Stored items from a collection:
**********

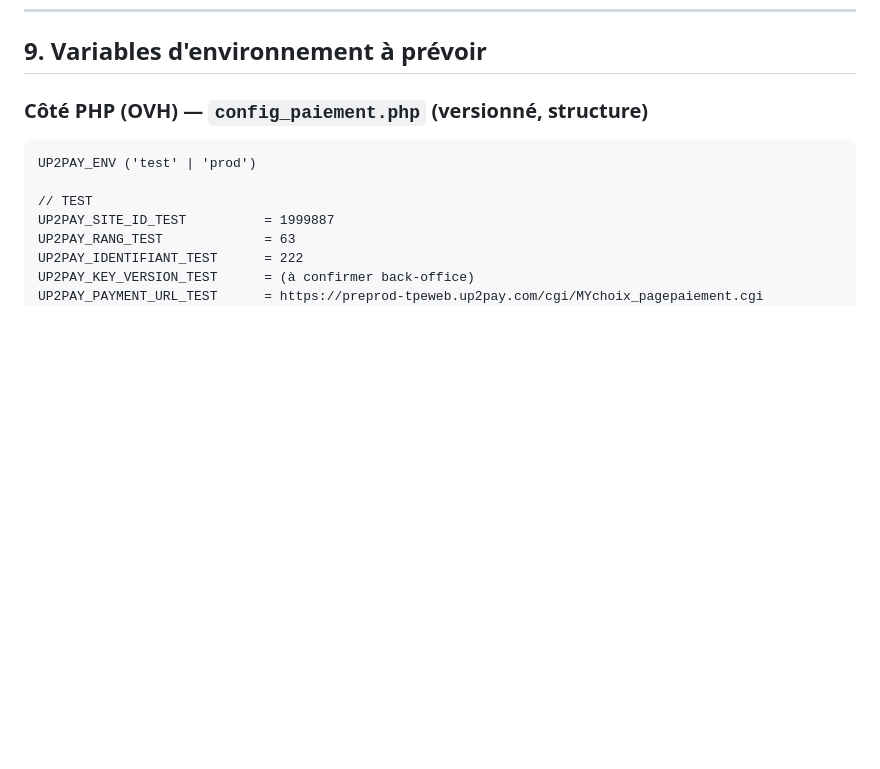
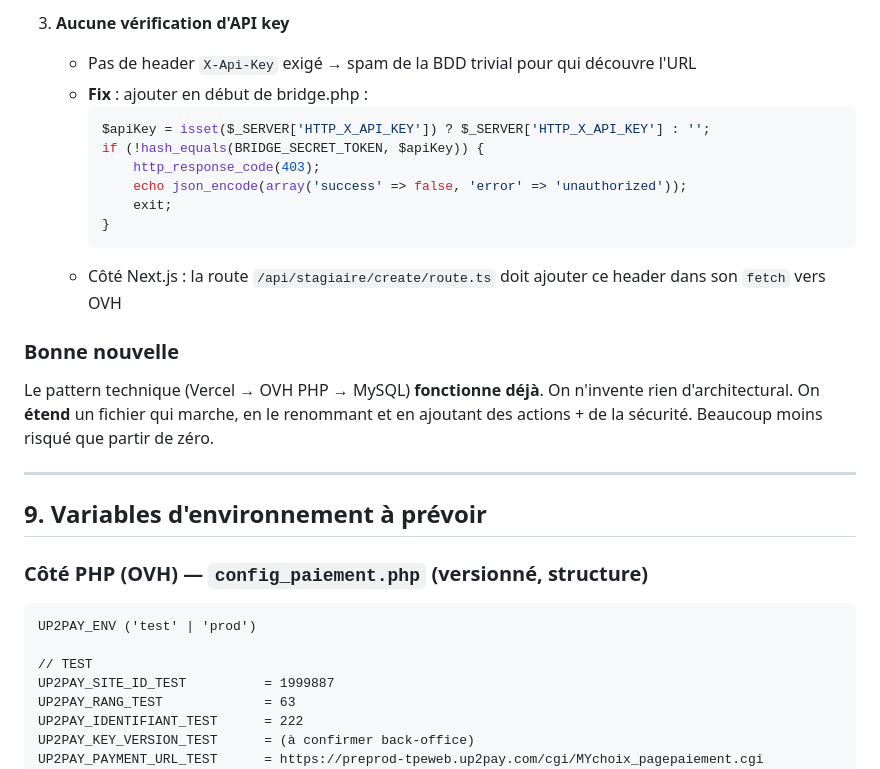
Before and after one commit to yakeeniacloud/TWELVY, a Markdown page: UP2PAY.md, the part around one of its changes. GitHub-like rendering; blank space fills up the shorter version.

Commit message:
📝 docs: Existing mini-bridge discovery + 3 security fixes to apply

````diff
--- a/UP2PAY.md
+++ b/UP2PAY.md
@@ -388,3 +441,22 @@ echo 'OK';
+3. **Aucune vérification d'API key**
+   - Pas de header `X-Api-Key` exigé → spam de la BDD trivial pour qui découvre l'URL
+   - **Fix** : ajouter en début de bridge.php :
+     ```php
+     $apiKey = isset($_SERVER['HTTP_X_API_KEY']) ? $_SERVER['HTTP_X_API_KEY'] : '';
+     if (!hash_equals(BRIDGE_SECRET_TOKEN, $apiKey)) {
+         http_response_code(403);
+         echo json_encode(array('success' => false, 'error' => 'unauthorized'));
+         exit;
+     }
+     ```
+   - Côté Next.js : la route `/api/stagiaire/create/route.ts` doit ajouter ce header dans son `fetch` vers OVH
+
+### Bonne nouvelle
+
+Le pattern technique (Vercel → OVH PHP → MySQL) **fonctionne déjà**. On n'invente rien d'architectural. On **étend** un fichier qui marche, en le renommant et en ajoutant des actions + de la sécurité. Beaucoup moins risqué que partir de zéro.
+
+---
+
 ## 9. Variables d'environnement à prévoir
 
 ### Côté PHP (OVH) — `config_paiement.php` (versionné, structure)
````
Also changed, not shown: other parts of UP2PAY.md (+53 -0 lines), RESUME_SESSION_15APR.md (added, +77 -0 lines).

**********

Please give the data again in full, exactly as written, but without any images.

Before and after one commit to yakeeniacloud/TWELVY, a Markdown page: UP2PAY.md, the part around one of its changes. GitHub-like rendering; blank space fills up the shorter version.

Commit message:
📝 docs: Existing mini-bridge discovery + 3 security fixes to apply

````diff
--- a/UP2PAY.md
+++ b/UP2PAY.md
@@ -388,3 +441,22 @@ echo 'OK';
+3. **Aucune vérification d'API key**
+   - Pas de header `X-Api-Key` exigé → spam de la BDD trivial pour qui découvre l'URL
+   - **Fix** : ajouter en début de bridge.php :
+     ```php
+     $apiKey = isset($_SERVER['HTTP_X_API_KEY']) ? $_SERVER['HTTP_X_API_KEY'] : '';
+     if (!hash_equals(BRIDGE_SECRET_TOKEN, $apiKey)) {
+         http_response_code(403);
+         echo json_encode(array('success' => false, 'error' => 'unauthorized'));
+         exit;
+     }
+     ```
+   - Côté Next.js : la route `/api/stagiaire/create/route.ts` doit ajouter ce header dans son `fetch` vers OVH
+
+### Bonne nouvelle
+
+Le pattern technique (Vercel → OVH PHP → MySQL) **fonctionne déjà**. On n'invente rien d'architectural. On **étend** un fichier qui marche, en le renommant et en ajoutant des actions + de la sécurité. Beaucoup moins risqué que partir de zéro.
+
+---
+
 ## 9. Variables d'environnement à prévoir
 
 ### Côté PHP (OVH) — `config_paiement.php` (versionné, structure)
````
Also changed, not shown: other parts of UP2PAY.md (+53 -0 lines), RESUME_SESSION_15APR.md (added, +77 -0 lines).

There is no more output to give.